▸ **Description of the task**
The data needs to be returned in full, exactly as it reads.

(Exercise data)

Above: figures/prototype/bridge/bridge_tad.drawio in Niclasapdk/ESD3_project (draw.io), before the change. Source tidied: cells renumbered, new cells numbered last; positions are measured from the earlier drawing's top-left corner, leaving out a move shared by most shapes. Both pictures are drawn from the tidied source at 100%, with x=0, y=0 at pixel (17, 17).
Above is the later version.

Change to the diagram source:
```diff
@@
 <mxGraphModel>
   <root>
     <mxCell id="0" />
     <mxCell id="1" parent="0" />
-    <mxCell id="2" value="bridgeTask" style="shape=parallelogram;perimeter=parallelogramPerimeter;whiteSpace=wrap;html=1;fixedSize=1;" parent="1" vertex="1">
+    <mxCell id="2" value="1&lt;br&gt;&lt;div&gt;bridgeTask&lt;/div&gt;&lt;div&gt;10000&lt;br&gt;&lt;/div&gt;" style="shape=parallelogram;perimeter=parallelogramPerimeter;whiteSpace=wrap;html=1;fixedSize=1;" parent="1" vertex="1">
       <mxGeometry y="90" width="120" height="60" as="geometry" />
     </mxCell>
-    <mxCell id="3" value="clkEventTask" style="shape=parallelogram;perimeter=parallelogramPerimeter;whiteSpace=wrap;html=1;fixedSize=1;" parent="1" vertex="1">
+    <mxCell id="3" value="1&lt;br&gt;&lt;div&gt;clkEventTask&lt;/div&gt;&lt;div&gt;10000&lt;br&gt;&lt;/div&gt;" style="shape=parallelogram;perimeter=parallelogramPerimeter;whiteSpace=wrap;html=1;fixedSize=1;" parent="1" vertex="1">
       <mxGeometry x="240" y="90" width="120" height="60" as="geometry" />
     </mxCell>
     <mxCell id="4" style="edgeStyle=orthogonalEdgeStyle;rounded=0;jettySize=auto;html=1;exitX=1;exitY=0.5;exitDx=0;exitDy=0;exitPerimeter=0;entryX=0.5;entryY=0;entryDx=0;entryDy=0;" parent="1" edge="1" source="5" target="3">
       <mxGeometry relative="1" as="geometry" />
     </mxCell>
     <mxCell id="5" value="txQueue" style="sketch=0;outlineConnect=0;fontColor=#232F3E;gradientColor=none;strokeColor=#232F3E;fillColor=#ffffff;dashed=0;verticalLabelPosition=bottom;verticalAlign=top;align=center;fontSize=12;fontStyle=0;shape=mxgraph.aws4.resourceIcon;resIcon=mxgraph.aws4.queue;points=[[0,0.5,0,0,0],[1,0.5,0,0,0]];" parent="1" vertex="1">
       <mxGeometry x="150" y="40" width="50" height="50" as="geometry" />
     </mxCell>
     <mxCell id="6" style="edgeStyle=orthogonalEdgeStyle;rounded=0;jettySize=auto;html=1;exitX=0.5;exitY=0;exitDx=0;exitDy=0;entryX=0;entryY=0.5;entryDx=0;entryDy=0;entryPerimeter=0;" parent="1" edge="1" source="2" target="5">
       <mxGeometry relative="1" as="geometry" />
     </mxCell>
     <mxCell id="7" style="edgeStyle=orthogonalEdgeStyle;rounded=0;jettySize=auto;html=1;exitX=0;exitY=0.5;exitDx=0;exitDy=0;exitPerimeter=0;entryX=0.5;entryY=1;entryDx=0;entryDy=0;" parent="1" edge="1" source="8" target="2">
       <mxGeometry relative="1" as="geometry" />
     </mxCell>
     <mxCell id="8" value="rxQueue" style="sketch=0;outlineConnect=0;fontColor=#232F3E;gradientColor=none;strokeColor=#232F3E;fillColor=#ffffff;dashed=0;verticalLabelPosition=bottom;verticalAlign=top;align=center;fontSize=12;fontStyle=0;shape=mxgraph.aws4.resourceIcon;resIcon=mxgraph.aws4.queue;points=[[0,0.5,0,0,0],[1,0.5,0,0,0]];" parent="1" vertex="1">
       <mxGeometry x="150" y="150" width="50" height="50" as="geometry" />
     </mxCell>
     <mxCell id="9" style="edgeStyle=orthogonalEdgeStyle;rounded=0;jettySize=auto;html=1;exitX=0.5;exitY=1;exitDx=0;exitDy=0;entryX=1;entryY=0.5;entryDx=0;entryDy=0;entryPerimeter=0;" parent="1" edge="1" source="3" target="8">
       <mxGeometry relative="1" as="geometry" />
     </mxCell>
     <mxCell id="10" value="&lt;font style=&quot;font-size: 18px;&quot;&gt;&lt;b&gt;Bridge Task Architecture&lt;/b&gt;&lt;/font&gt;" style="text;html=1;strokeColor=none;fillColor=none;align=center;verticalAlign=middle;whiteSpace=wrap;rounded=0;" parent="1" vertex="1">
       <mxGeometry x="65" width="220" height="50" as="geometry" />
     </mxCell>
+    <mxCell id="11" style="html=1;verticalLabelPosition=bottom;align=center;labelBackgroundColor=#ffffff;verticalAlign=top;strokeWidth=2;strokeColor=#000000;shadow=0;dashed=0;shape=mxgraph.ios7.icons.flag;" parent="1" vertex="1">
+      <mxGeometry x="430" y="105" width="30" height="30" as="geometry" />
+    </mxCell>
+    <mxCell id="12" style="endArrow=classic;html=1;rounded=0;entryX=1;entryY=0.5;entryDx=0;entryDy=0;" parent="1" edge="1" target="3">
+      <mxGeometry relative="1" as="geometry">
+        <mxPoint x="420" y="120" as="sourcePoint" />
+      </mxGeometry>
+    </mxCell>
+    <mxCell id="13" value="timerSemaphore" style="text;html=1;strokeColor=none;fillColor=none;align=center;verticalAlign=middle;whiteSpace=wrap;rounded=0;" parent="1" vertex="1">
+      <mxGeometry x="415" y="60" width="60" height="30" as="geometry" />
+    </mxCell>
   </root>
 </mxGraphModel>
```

(End Exercise data)

▸ **Answer to this problem**
Above: figures/prototype/bridge/bridge_tad.drawio in Niclasapdk/ESD3_project (draw.io), before the change. Source tidied: cells renumbered, new cells numbered last; positions are measured from the earlier drawing's top-left corner, leaving out a move shared by most shapes. Both pictures are drawn from the tidied source at 100%, with x=0, y=0 at pixel (17, 17).
Above is the later version.

Change to the diagram source:
```diff
@@
 <mxGraphModel>
   <root>
     <mxCell id="0" />
     <mxCell id="1" parent="0" />
-    <mxCell id="2" value="bridgeTask" style="shape=parallelogram;perimeter=parallelogramPerimeter;whiteSpace=wrap;html=1;fixedSize=1;" parent="1" vertex="1">
+    <mxCell id="2" value="1&lt;br&gt;&lt;div&gt;bridgeTask&lt;/div&gt;&lt;div&gt;10000&lt;br&gt;&lt;/div&gt;" style="shape=parallelogram;perimeter=parallelogramPerimeter;whiteSpace=wrap;html=1;fixedSize=1;" parent="1" vertex="1">
       <mxGeometry y="90" width="120" height="60" as="geometry" />
     </mxCell>
-    <mxCell id="3" value="clkEventTask" style="shape=parallelogram;perimeter=parallelogramPerimeter;whiteSpace=wrap;html=1;fixedSize=1;" parent="1" vertex="1">
+    <mxCell id="3" value="1&lt;br&gt;&lt;div&gt;clkEventTask&lt;/div&gt;&lt;div&gt;10000&lt;br&gt;&lt;/div&gt;" style="shape=parallelogram;perimeter=parallelogramPerimeter;whiteSpace=wrap;html=1;fixedSize=1;" parent="1" vertex="1">
       <mxGeometry x="240" y="90" width="120" height="60" as="geometry" />
     </mxCell>
     <mxCell id="4" style="edgeStyle=orthogonalEdgeStyle;rounded=0;jettySize=auto;html=1;exitX=1;exitY=0.5;exitDx=0;exitDy=0;exitPerimeter=0;entryX=0.5;entryY=0;entryDx=0;entryDy=0;" parent="1" edge="1" source="5" target="3">
       <mxGeometry relative="1" as="geometry" />
     </mxCell>
     <mxCell id="5" value="txQueue" style="sketch=0;outlineConnect=0;fontColor=#232F3E;gradientColor=none;strokeColor=#232F3E;fillColor=#ffffff;dashed=0;verticalLabelPosition=bottom;verticalAlign=top;align=center;fontSize=12;fontStyle=0;shape=mxgraph.aws4.resourceIcon;resIcon=mxgraph.aws4.queue;points=[[0,0.5,0,0,0],[1,0.5,0,0,0]];" parent="1" vertex="1">
       <mxGeometry x="150" y="40" width="50" height="50" as="geometry" />
     </mxCell>
     <mxCell id="6" style="edgeStyle=orthogonalEdgeStyle;rounded=0;jettySize=auto;html=1;exitX=0.5;exitY=0;exitDx=0;exitDy=0;entryX=0;entryY=0.5;entryDx=0;entryDy=0;entryPerimeter=0;" parent="1" edge="1" source="2" target="5">
       <mxGeometry relative="1" as="geometry" />
     </mxCell>
     <mxCell id="7" style="edgeStyle=orthogonalEdgeStyle;rounded=0;jettySize=auto;html=1;exitX=0;exitY=0.5;exitDx=0;exitDy=0;exitPerimeter=0;entryX=0.5;entryY=1;entryDx=0;entryDy=0;" parent="1" edge="1" source="8" target="2">
       <mxGeometry relative="1" as="geometry" />
     </mxCell>
     <mxCell id="8" value="rxQueue" style="sketch=0;outlineConnect=0;fontColor=#232F3E;gradientColor=none;strokeColor=#232F3E;fillColor=#ffffff;dashed=0;verticalLabelPosition=bottom;verticalAlign=top;align=center;fontSize=12;fontStyle=0;shape=mxgraph.aws4.resourceIcon;resIcon=mxgraph.aws4.queue;points=[[0,0.5,0,0,0],[1,0.5,0,0,0]];" parent="1" vertex="1">
       <mxGeometry x="150" y="150" width="50" height="50" as="geometry" />
     </mxCell>
     <mxCell id="9" style="edgeStyle=orthogonalEdgeStyle;rounded=0;jettySize=auto;html=1;exitX=0.5;exitY=1;exitDx=0;exitDy=0;entryX=1;entryY=0.5;entryDx=0;entryDy=0;entryPerimeter=0;" parent="1" edge="1" source="3" target="8">
       <mxGeometry relative="1" as="geometry" />
     </mxCell>
     <mxCell id="10" value="&lt;font style=&quot;font-size: 18px;&quot;&gt;&lt;b&gt;Bridge Task Architecture&lt;/b&gt;&lt;/font&gt;" style="text;html=1;strokeColor=none;fillColor=none;align=center;verticalAlign=middle;whiteSpace=wrap;rounded=0;" parent="1" vertex="1">
       <mxGeometry x="65" width="220" height="50" as="geometry" />
     </mxCell>
+    <mxCell id="11" style="html=1;verticalLabelPosition=bottom;align=center;labelBackgroundColor=#ffffff;verticalAlign=top;strokeWidth=2;strokeColor=#000000;shadow=0;dashed=0;shape=mxgraph.ios7.icons.flag;" parent="1" vertex="1">
+      <mxGeometry x="430" y="105" width="30" height="30" as="geometry" />
+    </mxCell>
+    <mxCell id="12" style="endArrow=classic;html=1;rounded=0;entryX=1;entryY=0.5;entryDx=0;entryDy=0;" parent="1" edge="1" target="3">
+      <mxGeometry relative="1" as="geometry">
+        <mxPoint x="420" y="120" as="sourcePoint" />
+      </mxGeometry>
+    </mxCell>
+    <mxCell id="13" value="timerSemaphore" style="text;html=1;strokeColor=none;fillColor=none;align=center;verticalAlign=middle;whiteSpace=wrap;rounded=0;" parent="1" vertex="1">
+      <mxGeometry x="415" y="60" width="60" height="30" as="geometry" />
+    </mxCell>
   </root>
 </mxGraphModel>
```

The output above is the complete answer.